* [What this task involves]
Could you copy every line of the data that contains the word "default"?

* [Supplied data]
┌────────

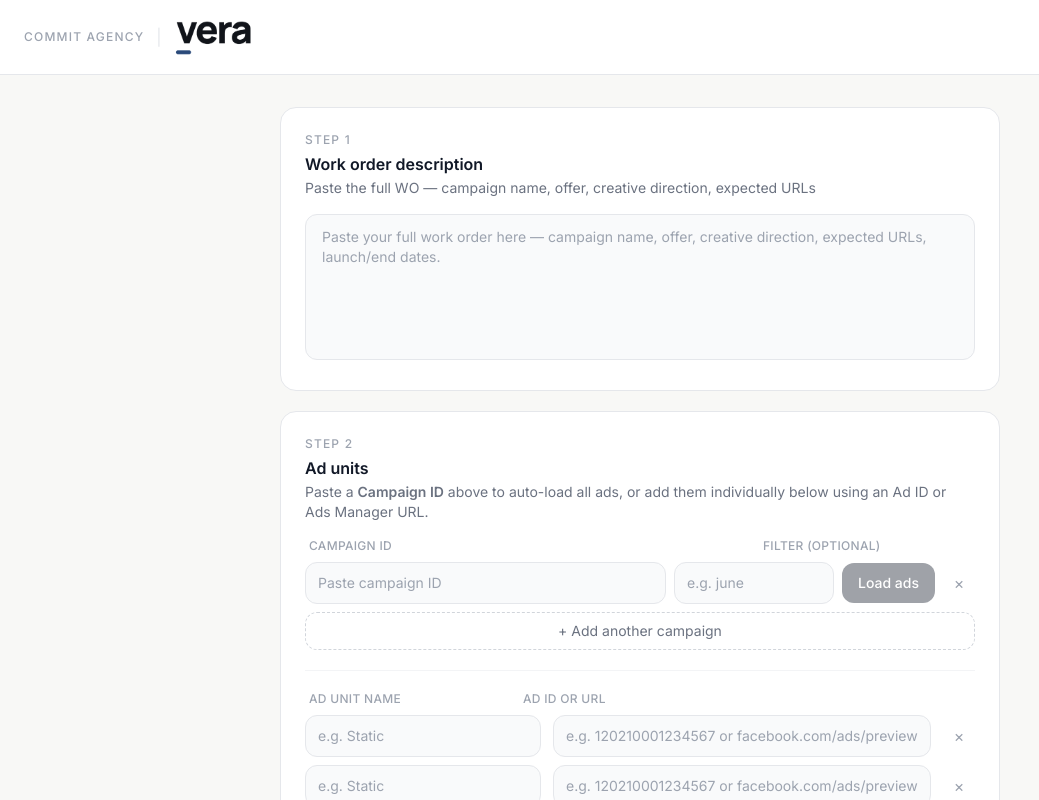
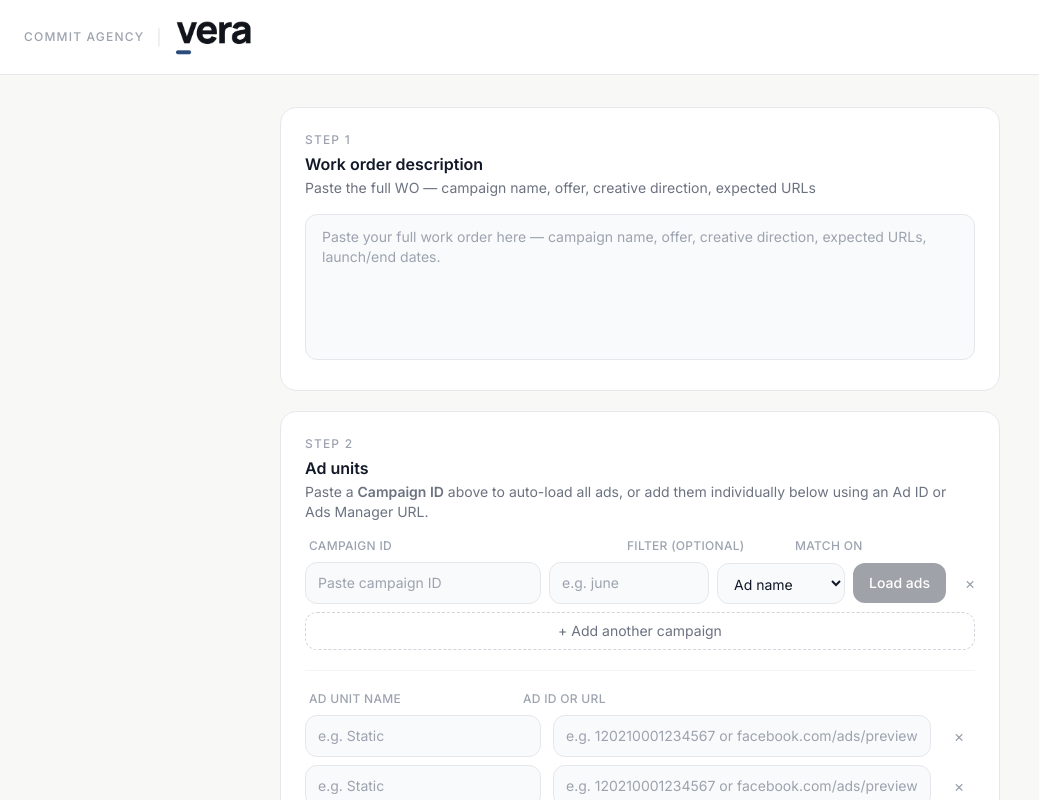
Before and after one commit to jruiz-oss/MetaPreviewQA, a Next.js app: page /qa in a window 1280 px wide. Shown: the top 800 px of the page, without its empty margins (0-1039 px from the left). Built offline with nearby package versions, Linux system fonts and the light colour scheme.

Commit message:
Add ad set name filtering option to campaign import

```diff
--- a/app/qa/page.tsx
+++ b/app/qa/page.tsx
@@ -206,34 +206,40 @@ export default function QAPage() {
   const [progress, setProgress] = useState<{ done: number; total: number }>({ done: 0, total: 0 });
 
   // Campaign import state — supports multiple campaigns
+  type FilterScope = "ad" | "adset" | "both";
   type CampaignRow = {
     id: string;
     campaignId: string;
     filter: string;
+    filterScope: FilterScope;
     loading: boolean;
     loaded: boolean;
     error: string;
   };
   const [campaigns, setCampaigns] = useState<CampaignRow[]>([
-    { id: "c1", campaignId: "", filter: "", loading: false, loaded: false, error: "" },
+    { id: "c1", campaignId: "", filter: "", filterScope: "ad", loading: false, loaded: false, error: "" },
   ]);
 
   function addCampaignRow() {
     setCampaigns((prev) => [
       ...prev,
-      { id: String(Date.now()), campaignId: "", filter: "", loading: false, loaded: false, error: "" },
+      { id: String(Date.now()), campaignId: "", filter: "", filterScope: "ad", loading: false, loaded: false, error: "" },
     ]);
   }
 
   function removeCampaignRow(id: string) {
     if (campaigns.length <= 1) {
-      setCampaigns([{ id: "c1", campaignId: "", filter: "", loading: false, loaded: false, error: "" }]);
+      setCampaigns([{ id: "c1", campaignId: "", filter: "", filterScope: "ad", loading: false, loaded: false, error: "" }]);
     } else {
       setCampaigns((prev) => prev.filter((c) => c.id !== id));
     }
   }
 
-  function updateCampaignRow(id: string, field: "campaignId" | "filter", value: string) {
+  function updateCampaignRow(
+    id: string,
+    field: "campaignId" | "filter" | "filterScope",
+    value: string
+  ) {
     setCampaigns((prev) =>
       prev.map((c) => (c.id === id ? { ...c, [field]: value, error: "", loaded: false } : c))
     );
@@ -396,16 +402,23 @@ export default function QAPage() {
       if (!res.ok) throw new Error(data.error ?? "Failed to load campaign ads");
 
       const keyword = row.filter.trim().toLowerCase();
+      const scope = row.filterScope;
       const filtered = keyword
-        ? data.ads.filter((ad: { id: string; name: string }) =>
-            ad.name.toLowerCase().includes(keyword)
-          )
+        ? data.ads.filter((ad: { id: string; name: string; adsetName?: string }) => {
+            const adMatch = ad.name.toLowerCase().includes(keyword);
+            const adsetMatch = (ad.adsetName ?? "").toLowerCase().includes(keyword);
+            if (scope === "ad") return adMatch;
+            if (scope === "adset") return adsetMatch;
+            return adMatch || adsetMatch;
+          })
         : data.ads;
 
       if (filtered.length === 0) {
+        const where =
+          scope === "ad" ? "ad name" : scope === "adset" ? "ad set name" : "ad or ad set name";
         throw new Error(
           keyword
-            ? `No ads matched "${row.filter.trim()}" — try a different keyword.`
+            ? `No ads matched "${row.filter.trim()}" in ${where} — try a different keyword or scope.`
             : "No ads found in this campaign."
         );
       }
@@ -562,7 +575,7 @@ export default function QAPage() {
       { id: "2", name: "", link: "" },
     ]);
     setCampaigns([
-      { id: "c1", campaignId: "", filter: "", loading: false, loaded: false, error: "" },
+      { id: "c1", campaignId: "", filter: "", filterScope: "ad", loading: false, loaded: false, error: "" },
     ]);
     setResult(null);
     setError("");
@@ -782,16 +795,17 @@ export default function QAPage() {
 
               {/* Campaign import — multi-campaign */}
               <div className="mb-5 pb-5 border-b border-gray-100 space-y-2">
-                <div className="grid grid-cols-[1fr_auto_auto_32px] gap-2 px-1 mb-1">
+                <div className="grid grid-cols-[1fr_auto_auto_auto_32px] gap-2 px-1 mb-1">
                   <span className="text-xs font-medium text-gray-400 uppercase tracking-wide">Campaign ID</span>
                   <span className="text-xs font-medium text-gray-400 uppercase tracking-wide w-40">Filter (optional)</span>
+                  <span className="text-xs font-medium text-gray-400 uppercase tracking-wide w-32">Match on</span>
                   <span />
                   <span />
                 </div>
 
                 {campaigns.map((row) => (
                   <div key={row.id} className="space-y-1">
-                    <div className="grid grid-cols-[1fr_auto_auto_32px] gap-2 items-center">
+                    <div className="grid grid-cols-[1fr_auto_auto_auto_32px] gap-2 items-center">
                       <input
                         type="text"
                         value={row.campaignId}
@@ -806,6 +820,15 @@ export default function QAPage() {
                         placeholder="e.g. june"
                         className="w-40 px-3 py-2.5 rounded-xl border border-gray-200 bg-gray-50 text-sm text-gray-900 placeholder-gray-400 focus:outline-none focus:ring-2 focus:ring-gray-900 focus:border-transparent"
                       />
+                      <select
+                        value={row.filterScope}
+                        onChange={(e) => updateCampaignRow(row.id, "filterScope", e.target.value)}
+                        className="w-32 px-3 py-2.5 rounded-xl border border-gray-200 bg-gray-50 text-sm text-gray-900 focus:outline-none focus:ring-2 focus:ring-gray-900 focus:border-transparent"
+                      >
+                        <option value="ad">Ad name</option>
+                        <option value="adset">Ad set name</option>
+                        <option value="both">Either</option>
+                      </select>
                       <button
                         onClick={() => loadFromCampaign(row.id)}
                         disabled={row.loading || row.loaded || !row.campaignId.trim()}
--- a/lib/meta-api.ts
+++ b/lib/meta-api.ts
@@ -3,6 +3,7 @@ const GRAPH_API = "https://graph.facebook.com/v23.0";
 export type CampaignAd = {
   id: string;
   name: string;
+  adsetName: string;
 };
 
 export type PlacementInfo = {
@@ -38,14 +39,14 @@ export async function fetchCampaignAdsList(
   accessToken: string
 ): Promise<{ ads: CampaignAd[]; error: string | null }> {
   let url: string | null =
-    `${GRAPH_API}/${campaignId}/ads?fields=id,name&limit=200&access_token=${accessToken}`;
+    `${GRAPH_API}/${campaignId}/ads?fields=id,name,adset{name}&limit=200&access_token=${accessToken}`;
   const ads: CampaignAd[] = [];
 
   try {
     for (let page = 0; url && page < MAX_AD_PAGES; page++) {
       const res: Response = await fetch(url, { signal: AbortSignal.timeout(10000) });
       const data: {
-        data?: { id: string; name: string }[];
+        data?: { id: string; name: string; adset?: { name?: string } }[];
         paging?: { next?: string };
         error?: { code?: number; message?: string };
       } = await res.json();
@@ -60,8 +61,12 @@ export async function fetchCampaignAdsList(
         return { ads: [], error: friendly };
       }
 
-      for (const ad of (data.data ?? []) as { id: string; name: string }[]) {
-        ads.push({ id: ad.id, name: ad.name });
+      for (const ad of (data.data ?? []) as {
+        id: string;
+        name: string;
+        adset?: { name?: string };
+      }[]) {
+        ads.push({ id: ad.id, name: ad.name, adsetName: ad.adset?.name ?? "" });
       }
 
       // Follow the cursor Meta returns; absent when there are no more pages.
```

└────────

* [Answer box]
@@ -206,34 +206,40 @@ export default function QAPage() {
@@ -396,16 +402,23 @@ export default function QAPage() {
@@ -562,7 +575,7 @@ export default function QAPage() {
@@ -782,16 +795,17 @@ export default function QAPage() {
@@ -806,6 +820,15 @@ export default function QAPage() {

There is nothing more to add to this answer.